Alan Weiss’s Monday Morning Memo® – 05/11/2020
Our great blue heron has returned for the season. It looks like a pterodactyl in flight. It can stand in the pond for hours awaiting a fish to swim by, it doesn’t check email. It’s occasionally joined by an egret, a cormorant, and even an osprey, so I know we have fish, even when I don’t see them easily. These birds are not here for conversation, though they do seem to practice social distancing.
We have two sets of goslings, two with one pair of geese, and three with another, that we know of. During the summer, the parents teach the kids to fly by moving to the far end of the pond and then gaining air speed across the two acres. Geese tend to raise their young where they were raised.
We have at least three huge snapping turtles, which I know because I see two different females laying eggs. A week ago, my wife saw a smaller one, my guess is a “teenager,” which is very rare, and I’d think it was off in search of its own territory. Like most turtles, they lay thousands of eggs, most of which are eaten by predators. This guy made it.
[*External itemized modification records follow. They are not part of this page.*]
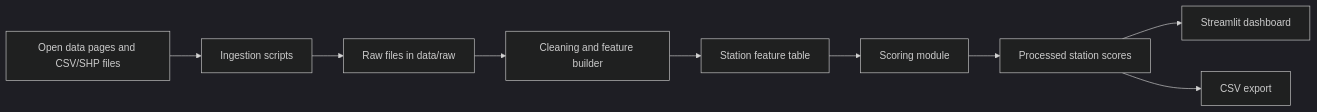
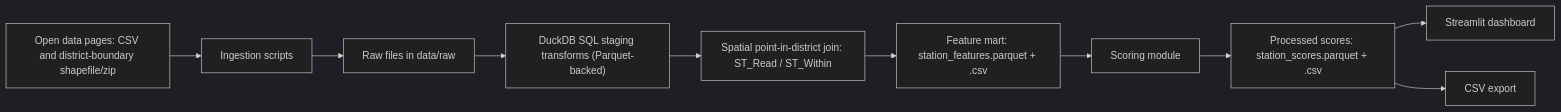
The first of 2 diagrams in docs/architecture.md (xdh1129/Taipei-Retail-Location-Scout), drawn with Mermaid (dark theme) before and after one commit. The commit also changed other lines of this file and 3 other files, not shown here.

First line of the commit message:
docs: update architecture, sources, and README for DuckDB pipeline

````diff
--- a/docs/architecture.md
+++ b/docs/architecture.md
@@ -5,11 +5,12 @@
 ```mermaid
 flowchart LR
-    A["Open data pages and CSV/SHP files"] --> B["Ingestion scripts"]
+    A["Open data pages: CSV and district-boundary shapefile/zip"] --> B["Ingestion scripts"]
     B --> C["Raw files in data/raw"]
-    C --> D["Cleaning and feature builder"]
-    D --> E["Station feature table"]
-    E --> F["Scoring module"]
-    F --> G["Processed station scores"]
-    G --> H["Streamlit dashboard"]
-    G --> I["CSV export"]
+    C --> D["DuckDB SQL staging transforms (Parquet-backed)"]
+    D --> E["Spatial point-in-district join: ST_Read / ST_Within"]
+    E --> F["Feature mart: station_features.parquet + .csv"]
+    F --> G["Scoring module"]
+    G --> H["Processed scores: station_scores.parquet + .csv"]
+    H --> I["Streamlit dashboard"]
+    H --> J["CSV export"]
 ```
````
I’ve been reading that coyotes and goats, bears and foxes, have been seen in very urban areas, as they try to find out why we’ve been so absent. I think it’s pretty funny that zoo animals, in modern “habitats,” are roaming around while the rest of us are “caged.” I’m waiting for a couple of lions to peer in my windows.
But the air is cleaner, the water is clearer, and the constant hustle is gone. We’ll be back to it soon enough, but wouldn’t it be great if we all learned to be closer to nature and respectful of the contributions of our environments?
That, to me, is spirituality.
By having a reverence for life, we enter into a spiritual relation with the world. By practicing reverence for life we become good, deep, and alive.—Albert Schweitzer